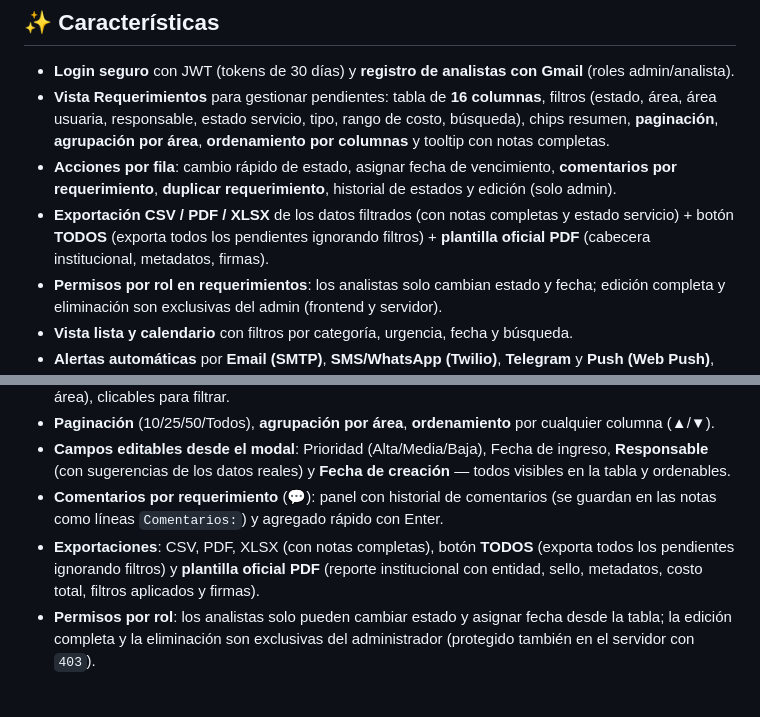
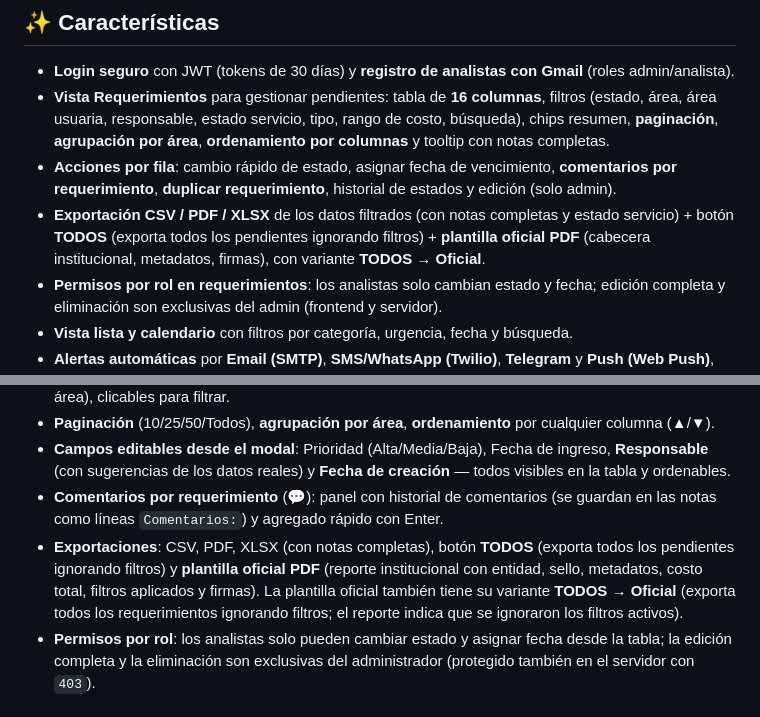
Before and after one commit to javilaelias/centro_renovaciones, a Markdown page: README.md, 2 parts joined by grey strips. Drawn GitHub-style.

Commit message:
docs: README menciona la variante TODOS de la plantilla oficial PDF

```diff
--- a/README.md
+++ b/README.md
@@ -13,7 +13,7 @@ Panel centralizado para gestionar y recordar renovaciones de **dominios, SSL, ho
 - **Login seguro** con JWT (tokens de 30 días) y **registro de analistas con Gmail** (roles admin/analista).
 - **Vista Requerimientos** para gestionar pendientes: tabla de **16 columnas**, filtros (estado, área, área usuaria, responsable, estado servicio, tipo, rango de costo, búsqueda), chips resumen, **paginación**, **agrupación por área**, **ordenamiento por columnas** y tooltip con notas completas.
 - **Acciones por fila**: cambio rápido de estado, asignar fecha de vencimiento, **comentarios por requerimiento**, **duplicar requerimiento**, historial de estados y edición (solo admin).
-- **Exportación CSV / PDF / XLSX** de los datos filtrados (con notas completas y estado servicio) + botón **TODOS** (exporta todos los pendientes ignorando filtros) + **plantilla oficial PDF** (cabecera institucional, metadatos, firmas).
+- **Exportación CSV / PDF / XLSX** de los datos filtrados (con notas completas y estado servicio) + botón **TODOS** (exporta todos los pendientes ignorando filtros) + **plantilla oficial PDF** (cabecera institucional, metadatos, firmas), con variante **TODOS → Oficial**.
 - **Permisos por rol en requerimientos**: los analistas solo cambian estado y fecha; edición completa y eliminación son exclusivas del admin (frontend y servidor).
 - **Vista lista y calendario** con filtros por categoría, urgencia, fecha y búsqueda.
 - **Alertas automáticas** por **Email (SMTP)**, **SMS/WhatsApp (Twilio)**, **Telegram** y **Push (Web Push)**, programadas diariamente a las 8:00 AM.
@@ -32,7 +32,7 @@ Gestión de los requerimientos en trámite (ítems sin fecha de vencimiento), co
 - **Paginación** (10/25/50/Todos), **agrupación por área**, **ordenamiento** por cualquier columna (▲/▼).
 - **Campos editables desde el modal**: Prioridad (Alta/Media/Baja), Fecha de ingreso, **Responsable** (con sugerencias de los datos reales) y **Fecha de creación** — todos visibles en la tabla y ordenables.
 - **Comentarios por requerimiento** (💬): panel con historial de comentarios (se guardan en las notas como líneas `Comentarios:`) y agregado rápido con Enter.
-- **Exportaciones**: CSV, PDF, XLSX (con notas completas), botón **TODOS** (exporta todos los pendientes ignorando filtros) y **plantilla oficial PDF** (reporte institucional con entidad, sello, metadatos, costo total, filtros aplicados y firmas).
+- **Exportaciones**: CSV, PDF, XLSX (con notas completas), botón **TODOS** (exporta todos los pendientes ignorando filtros) y **plantilla oficial PDF** (reporte institucional con entidad, sello, metadatos, costo total, filtros aplicados y firmas). La plantilla oficial también tiene su variante **TODOS → Oficial** (exporta todos los requerimientos ignorando filtros; el reporte indica que se ignoraron los filtros activos).
 - **Permisos por rol**: los analistas solo pueden cambiar estado y asignar fecha desde la tabla; la edición completa y la eliminación son exclusivas del administrador (protegido también en el servidor con `403`).
 
 ## 🧱 Stack
```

__________________________________________________

# To do
Every line with "oficial" in it should be copied from the entries.

# Answer area
docs: README menciona la variante TODOS de la plantilla oficial PDF
-- **Exportación CSV / PDF / XLSX** de los datos filtrados (con notas completas y estado servicio) + botón **TODOS** (exporta todos los pendientes ignorando filtros) + **plantilla oficial PDF** (cabecera institucional, metadatos, firmas).
+- **Exportación CSV / PDF / XLSX** de los datos filtrados (con notas completas y estado servicio) + botón **TODOS** (exporta todos los pendientes ignorando filtros) + **plantilla oficial PDF** (cabecera institucional, metadatos, firmas), con variante **TODOS → Oficial**.
-- **Exportaciones**: CSV, PDF, XLSX (con notas completas), botón **TODOS** (exporta todos los pendientes ignorando filtros) y **plantilla oficial PDF** (reporte institucional con entidad, sello, metadatos, costo total, filtros aplicados y firmas).
+- **Exportaciones**: CSV, PDF, XLSX (con notas completas), botón **TODOS** (exporta todos los pendientes ignorando filtros) y **plantilla oficial PDF** (reporte institucional con entidad, sello, metadatos, costo total, filtros aplicados y firmas). La plantilla oficial también tiene su variante **TODOS → Oficial** (exporta todos los requerimientos ignorando filtros; el reporte indica que se ignoraron los filtros activos).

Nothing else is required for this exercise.